From within this history, the subject has proliferated, including work on Prehistoric music. This has focused on the earliest period of music archaeology.
Ancient music. The most work in the field has been carried out on this period, which lies between prehistory and Early music, which is often the study of Western classical music from the medieval period onwards. In particular, there has been substantial research carried out on Music of ancient Greece and Music of ancient Rome.
The ICTM Study Group on Music Archaeology has been founded in the early 1980s. In 2013, the book series Publications of the ICTM Study Group on Music Archaeology has been launched.
The International Study Group on Music Archaeology (ISGMA) has been founded in 1998. The study group is hosted at the Orient Department of the German Archaeological Institute Berlin (DAI, Deutsches Archäologisches Institut, Orient-Abteilung) and the Department for Ethnomusicology at the Ethnological Museum Berlin (Ethnologisches Museum Berlin, SMB SPK, Abteilung Musikethnologie, Medien-Technik und Berliner Phonogramm-Archiv).

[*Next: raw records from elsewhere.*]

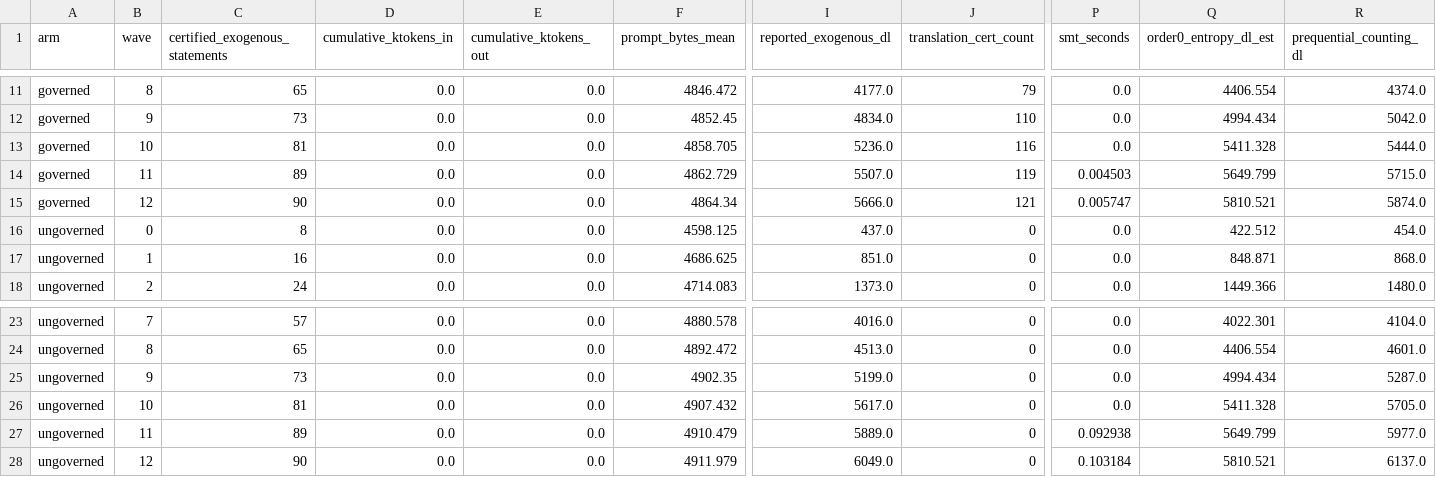
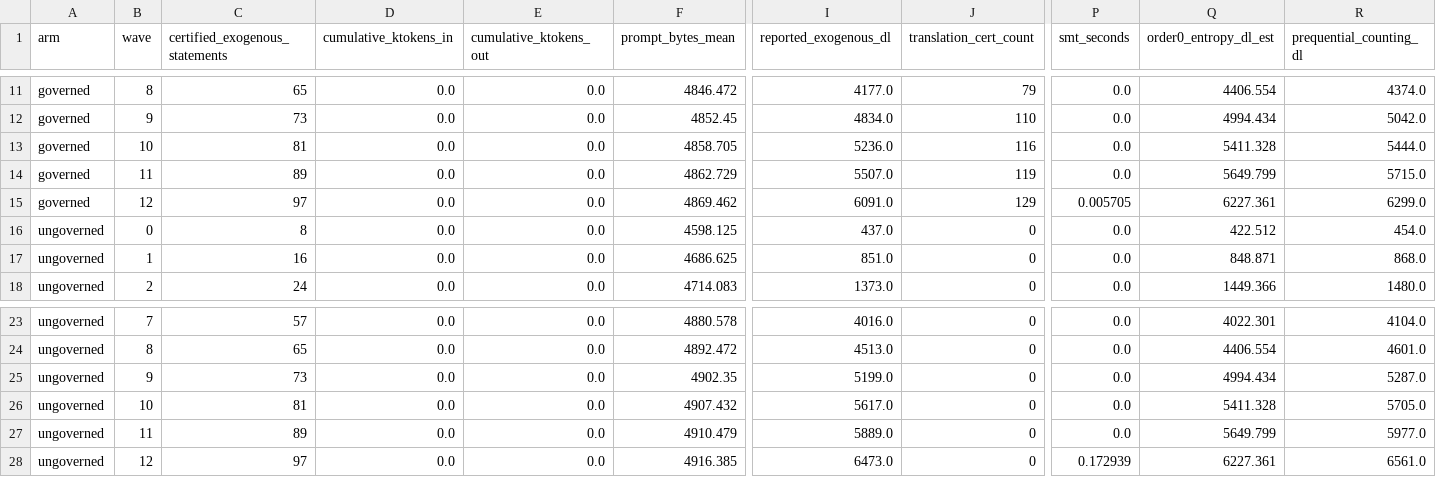
Before and after one commit to jamesdchen/verification-begets-verification-, a CSV file: results/formalize_governed.csv, drawn as a sheet; only a part is shown, gaps mark what is left out; the diff names each change by its address in the sheet, - before the commit and + after, or states it on an @@ line.

```diff
--- a/results/formalize_governed.csv
+++ b/results/formalize_governed.csv
-P14 (smt_seconds): 0.004503
+P14 (smt_seconds): 0.0
-C15 (certified_exogenous_statements): 90
+C15 (certified_exogenous_statements): 97
-F15 (prompt_bytes_mean): 4864.34
+F15 (prompt_bytes_mean): 4869.462
-I15 (reported_exogenous_dl): 5666.0
+I15 (reported_exogenous_dl): 6091.0
-J15 (translation_cert_count): 121
+J15 (translation_cert_count): 129
-P15 (smt_seconds): 0.005747
+P15 (smt_seconds): 0.005705
-Q15 (order0_entropy_dl_est): 5810.521
+Q15 (order0_entropy_dl_est): 6227.361
-R15 (prequential_counting_dl): 5874.0
+R15 (prequential_counting_dl): 6299.0
-P27 (smt_seconds): 0.092938
+P27 (smt_seconds): 0.0
-C28 (certified_exogenous_statements): 90
+C28 (certified_exogenous_statements): 97
-F28 (prompt_bytes_mean): 4911.979
+F28 (prompt_bytes_mean): 4916.385
-I28 (reported_exogenous_dl): 6049.0
+I28 (reported_exogenous_dl): 6473.0
-P28 (smt_seconds): 0.103184
+P28 (smt_seconds): 0.172939
-Q28 (order0_entropy_dl_est): 5810.521
+Q28 (order0_entropy_dl_est): 6227.361
-R28 (prequential_counting_dl): 6137.0
+R28 (prequential_counting_dl): 6561.0
```
Also changed, not shown: 53 other files.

MOISA: The International Society for the Study of Greek and Roman Music and its Cultural Heritage is a non-profit association incorporated in Italy in 2007 for the preservation, interpretation, and valorization of ancient Greek and Roman music and musical theory, as well as its cultural heritage to the present day.
The Acoustics and Music of British Prehistory Research Network was funded by the Arts and Humanities Research Council and Engineering and Physical Sciences Research Council, led by Rupert Till and Chris Scarre, as well as Professor Jian Kang of Sheffield University's Department of Architecture. It has a list of researchers working in the field, and links to many other relevant sites.